_What to produce_
Check each line of the data, and copy those where "onChange" appears.

_Given records_
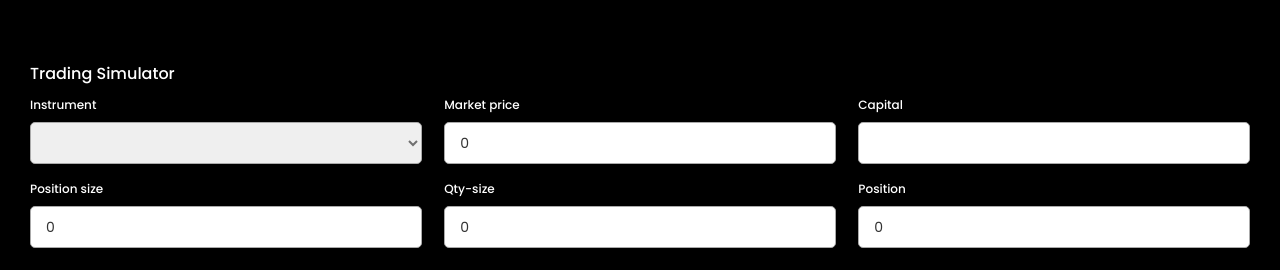
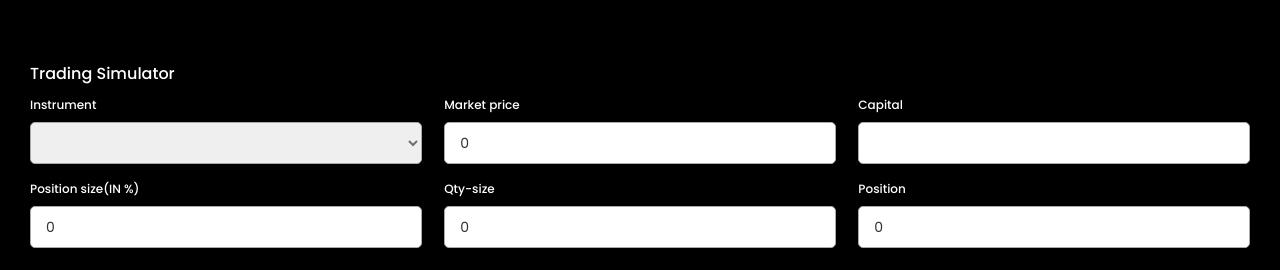
Before and after one commit to invsto/tradingsim, a React (Create React App) app: page / in a window 1280 px wide. Shown: the top 270 px of the page. Built offline with nearby package versions, Linux system fonts and the light colour scheme.

Commit message:
Added the % sign

```diff
--- a/src/App.js
+++ b/src/App.js
@@ -162,7 +162,7 @@ function App() {
                       </div>
 
                       <div className="input-field">
-                          <label>Position size</label>
+                          <label>Position size(IN %)</label>
                           <input type="number" id="position-size" onChange={(e)=>{setPositionSize(e.target.value)}} value={positionSize} />
 
                           {
@@ -179,7 +179,7 @@ function App() {
                       <div className="input-field">
                           <label>Position</label>
                           <input type="long" onChange={(e)=>{
-                            setPosition(e.target.value)}} value={position} />
+                            setPosition(e.target.value)}} value={position/100} />
                       </div>
 
 
```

_Answer space_
                           <input type="number" id="position-size" onChange={(e)=>{setPositionSize(e.target.value)}} value={positionSize} />
                           <input type="long" onChange={(e)=>{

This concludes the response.